The social network's policy, which requires users use their legal name on profiles, is not new — but has recently come under new scrutiny after a number of transgender people and drag performers reported being locked out of their Facebook accounts.
Sister Roma, member of a drag group and venerable San Francisco institution known as the The Sisters of Perpetual Indulgence, was among the first to raise the alarm when she was locked out of her Facebook account.
Roma had to change the name on her account to Michael Williams, a name she said she has not used for nearly 30 years.

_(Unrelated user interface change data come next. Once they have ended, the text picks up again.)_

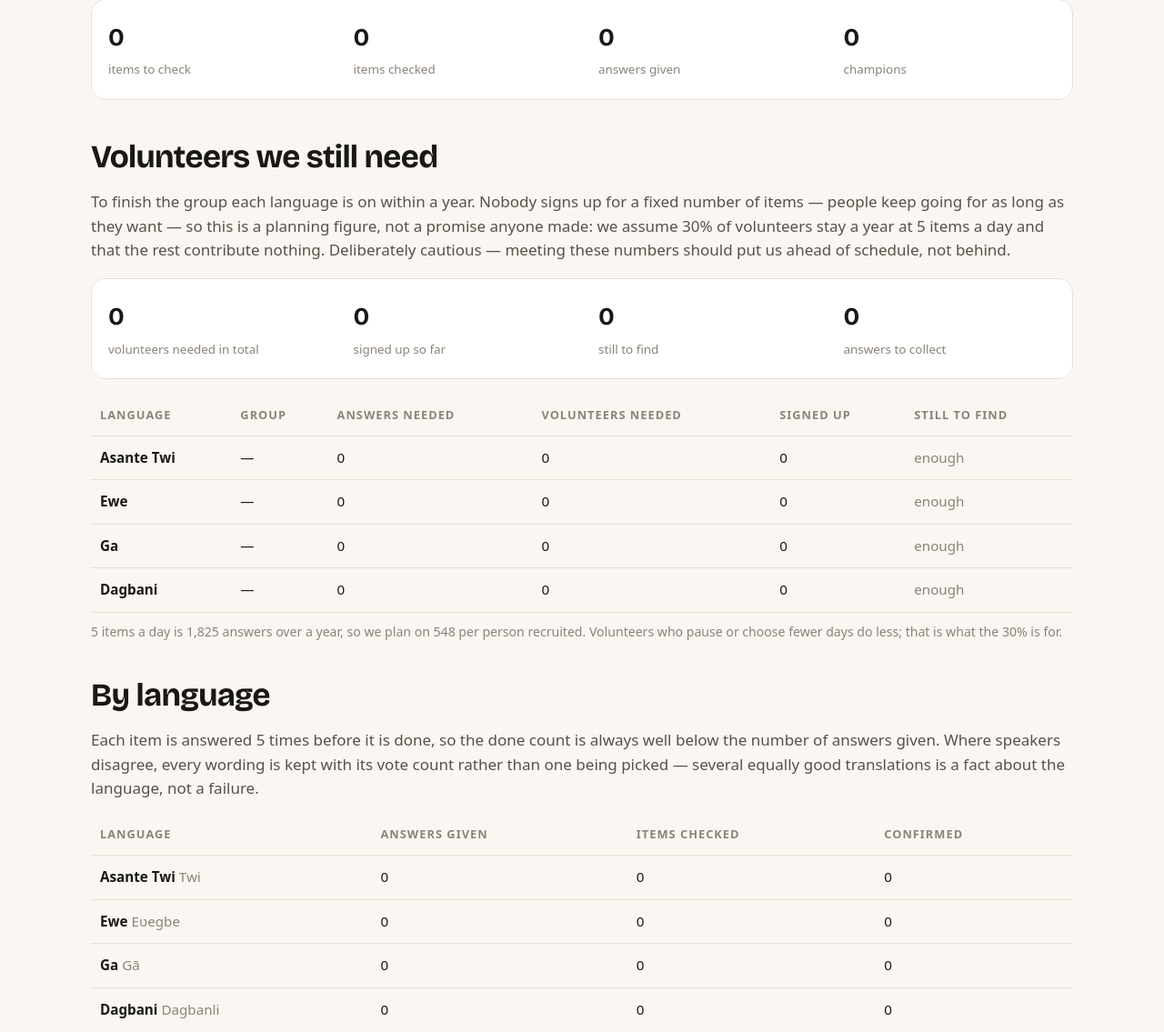
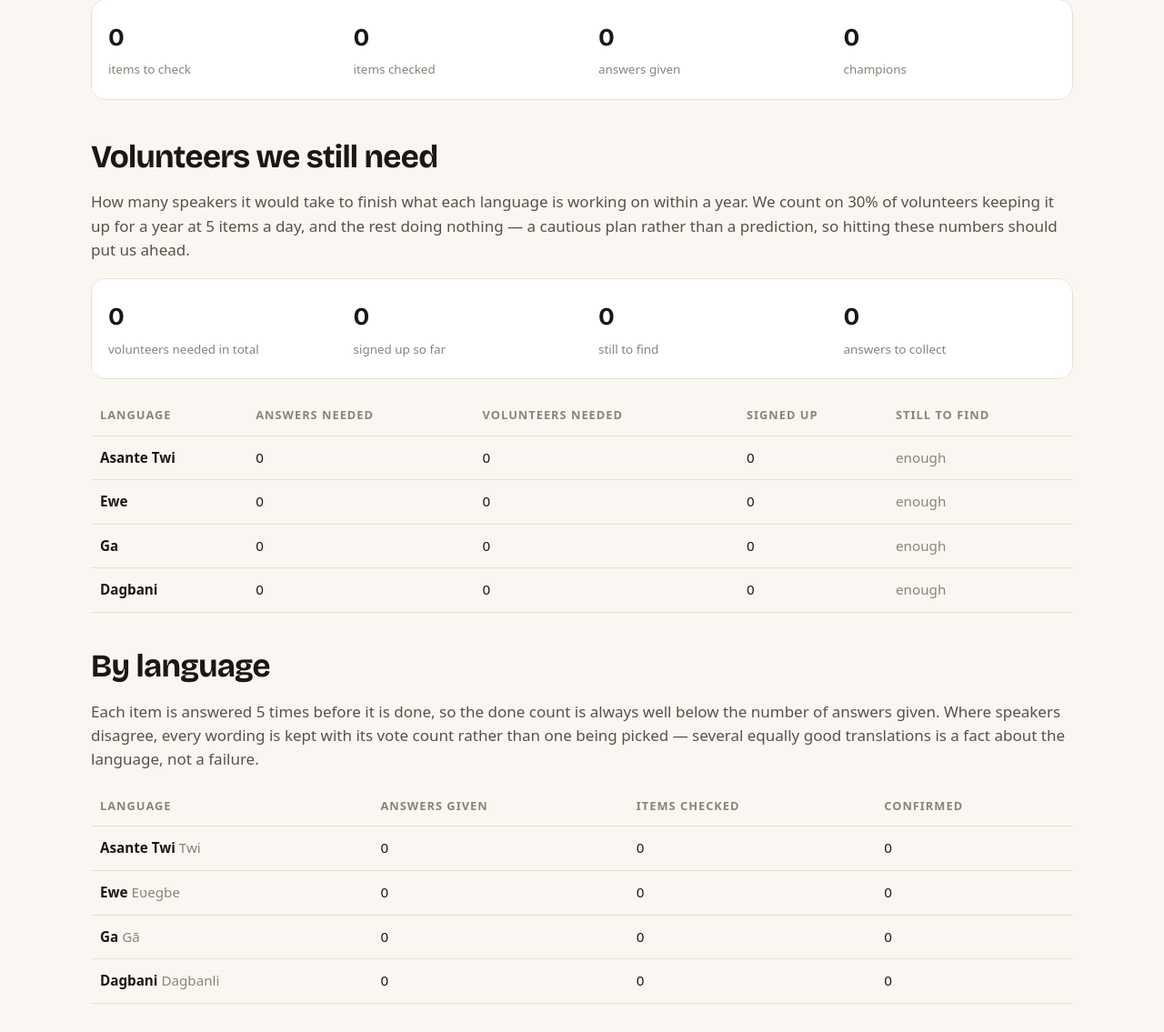
Before and after one commit to michsethowusu/SHOLA, a Flask app: page /stats in a window 1280 px wide. Shown: the part 221-1356 px from the top of the page at 91% size. Run offline with Flask 3, Linux system fonts and the light colour scheme; data comes from the database, SQL or seed files in the repository; data that the repository does not hold is empty.

Commit message:
Say the recruitment figure plainly, without the groups
"To finish the group each language is on within a year" meant nothing to
anybody who has not read the code. Groups are how we order the corpus so the
commonest items are settled first; they are not something a visitor trying to
understand the project needs, and the group column repeated "Group 1" down
every row while it was at it.

So the column is gone, and the paragraph says the two things worth saying:
how many speakers a year's work would take, and that the number assumes most
volunteers do nothing, which is why beating it is likely. The note underneath
restated the same arithmetic in more words and has gone with it.

Co-Authored-By: Claude Opus 5 (1M context) <noreply@anthropic.com>

```diff
--- a/shola/templates/stats.html
+++ b/shola/templates/stats.html
@@ -29,13 +29,11 @@
     <div style="margin-top:44px">
       <h2>Volunteers we still need</h2>
       <p class="muted">
-        To finish the group each language is on within a year. Nobody signs up
-        for a fixed number of items — people keep going for as long as they
-        want — so this is a planning figure, not a promise anyone made: we
-        assume {{ (completion_rate * 100) | round | int }}% of volunteers stay
-        a year at {{ words_per_day }} items a day and that the rest contribute
-        nothing. Deliberately cautious — meeting these numbers should put us
-        ahead of schedule, not behind.
+        How many speakers it would take to finish what each language is working
+        on within a year. We count on {{ (completion_rate * 100) | round | int }}%
+        of volunteers keeping it up for a year at {{ words_per_day }} items a
+        day, and the rest doing nothing — a cautious plan rather than a
+        prediction, so hitting these numbers should put us ahead.
       </p>
 
       <div class="stat-strip" style="margin-top:18px">
@@ -61,7 +59,7 @@
         <table class="plain">
           <thead>
             <tr>
-              <th>Language</th><th>Group</th><th>Answers needed</th>
+              <th>Language</th><th>Answers needed</th>
               <th>Volunteers needed</th><th>Signed up</th><th>Still to find</th>
             </tr>
           </thead>
@@ -70,7 +68,6 @@
               {% set r = by_language[code].recruit %}
               <tr>
                 <td><strong>{{ lang.name }}</strong></td>
-                <td>{% if r.tier %}Group {{ r.tier }}{% else %}—{% endif %}</td>
                 <td>{{ r.answers_needed | thousands }}</td>
                 <td>{{ r.volunteers_needed | thousands }}</td>
                 <td>{{ r.signed_up | thousands }}</td>
@@ -86,13 +83,6 @@
           </tbody>
         </table>
       </div>
-      <p class="hint" style="margin-top:10px">
-        {{ words_per_day }} items a day is
-        {{ words_per_volunteer | thousands }} answers over a year, so we plan on
-        {{ (words_per_volunteer * completion_rate) | round | int }} per person
-        recruited. Volunteers who pause or choose fewer days do less; that is
-        what the {{ (completion_rate * 100) | round | int }}% is for.
-      </p>
     </div>
 
     <div style="margin-top:40px">
--- a/shola/views.py
+++ b/shola/views.py
@@ -190,7 +190,7 @@ def stats():
     return render_template("stats.html", stats=site_stats(),
                            per_language=consensus.language_progress(),
                            by_language=by_language, totals=totals,
-                           completion_rate=rate, words_per_volunteer=target,
+                           completion_rate=rate,
                            words_per_day=current_app.config["WORDS_PER_DAY"],
                            projects=live_projects,
                            SHOWN_LANGUAGES=shown)
```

"I am overwhelmed and moved to tears by the literally hundreds of emails I have received from people who are sharing their compelling stories explaining why they don't use their 'real' name on Facebook," she wrote in one of many Facebook posts on the subject. "I want you all to know that you are not alone, there are many people who were abused, shunned, discriminated against, fought custody battles, survived addiction, and maintain profiles that are very real and very separate from your legal identity."
As word of the policy and Facebook's apparent crackdown on affected accounts spread, upset users took to Twitter to voice concerns over the police using the #mynameis hashtag.